Problem details
All the records that follow need to be reproduced exactly. Omit the images.

(Collection entries)
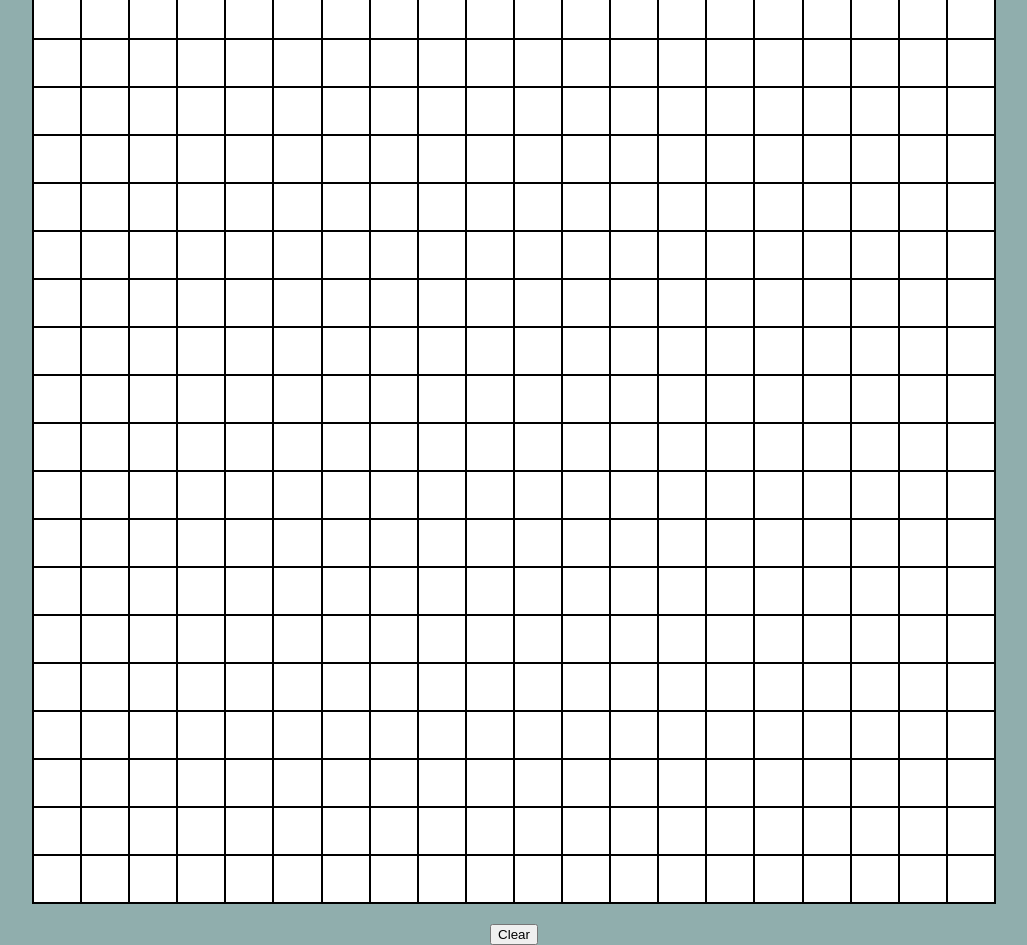
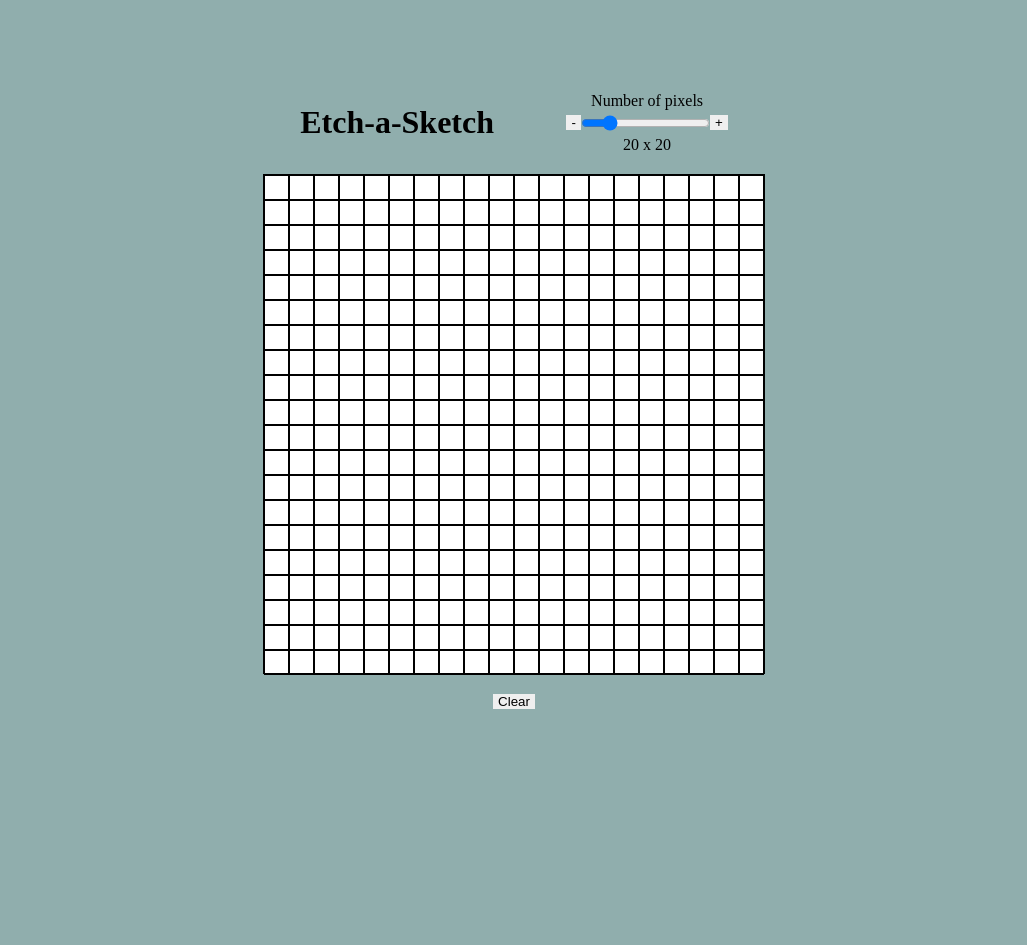
Before and after one commit to 13alinnn/etch-a-sketch, a plain HTML site: page index.html in a window 1280 px wide. Shown: the whole page, without its empty margins (126-1153 px from the left). After the commit the page ends 800 px from the top, so only its background shows below. Drawn offline with Linux system fonts and the light colour scheme.

Commit message:
fixed proportions

```diff
--- a/script.js
+++ b/script.js
@@ -1,5 +1,5 @@
 const cont = document.querySelector('#container');
-const CONTAINER_LENGTH = 960;
+const CONTAINER_LENGTH = 500;
 const btn = document.querySelector('#clear');
 const para = document.querySelector('p');
 const slider = document.querySelector('input');
--- a/styles.css
+++ b/styles.css
@@ -2,6 +2,8 @@
 *::before,
 *::after {
     margin: 0;
+    padding: 0;
+    border: 0;
     box-sizing: border-box;
 }
 html, body {
@@ -33,14 +35,14 @@ body {
     background-color: white;
     box-sizing: border-box;
     border: 1px solid black;
-    height: 962px;
-    width: 964px;
+    height: 500px;
+    width: 502px;
 }
 .pixels {
-    flex-grow: 1;
+    /* flex-grow: 1; */
 }
 .header {
-    width: 960px;
+    width: 500px;
     display: flex;
     flex-direction: row;
     align-items: center;
@@ -49,10 +51,6 @@ body {
 .sliderValue {
     margin: 0;
 }
-#colorPicker {
-    background-color: black;
-    color:black;
-    width: 50px;
-    height: 50px;
-    border-radius: 50%;
+button {
+    padding: 0 5px;
 }
```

Task response
Before and after one commit to 13alinnn/etch-a-sketch, a plain HTML site: page index.html in a window 1280 px wide. Shown: the whole page, without its empty margins (126-1153 px from the left). After the commit the page ends 800 px from the top, so only its background shows below. Drawn offline with Linux system fonts and the light colour scheme.

Commit message:
fixed proportions

```diff
--- a/script.js
+++ b/script.js
@@ -1,5 +1,5 @@
 const cont = document.querySelector('#container');
-const CONTAINER_LENGTH = 960;
+const CONTAINER_LENGTH = 500;
 const btn = document.querySelector('#clear');
 const para = document.querySelector('p');
 const slider = document.querySelector('input');
--- a/styles.css
+++ b/styles.css
@@ -2,6 +2,8 @@
 *::before,
 *::after {
     margin: 0;
+    padding: 0;
+    border: 0;
     box-sizing: border-box;
 }
 html, body {
@@ -33,14 +35,14 @@ body {
     background-color: white;
     box-sizing: border-box;
     border: 1px solid black;
-    height: 962px;
-    width: 964px;
+    height: 500px;
+    width: 502px;
 }
 .pixels {
-    flex-grow: 1;
+    /* flex-grow: 1; */
 }
 .header {
-    width: 960px;
+    width: 500px;
     display: flex;
     flex-direction: row;
     align-items: center;
@@ -49,10 +51,6 @@ body {
 .sliderValue {
     margin: 0;
 }
-#colorPicker {
-    background-color: black;
-    color:black;
-    width: 50px;
-    height: 50px;
-    border-radius: 50%;
+button {
+    padding: 0 5px;
 }
```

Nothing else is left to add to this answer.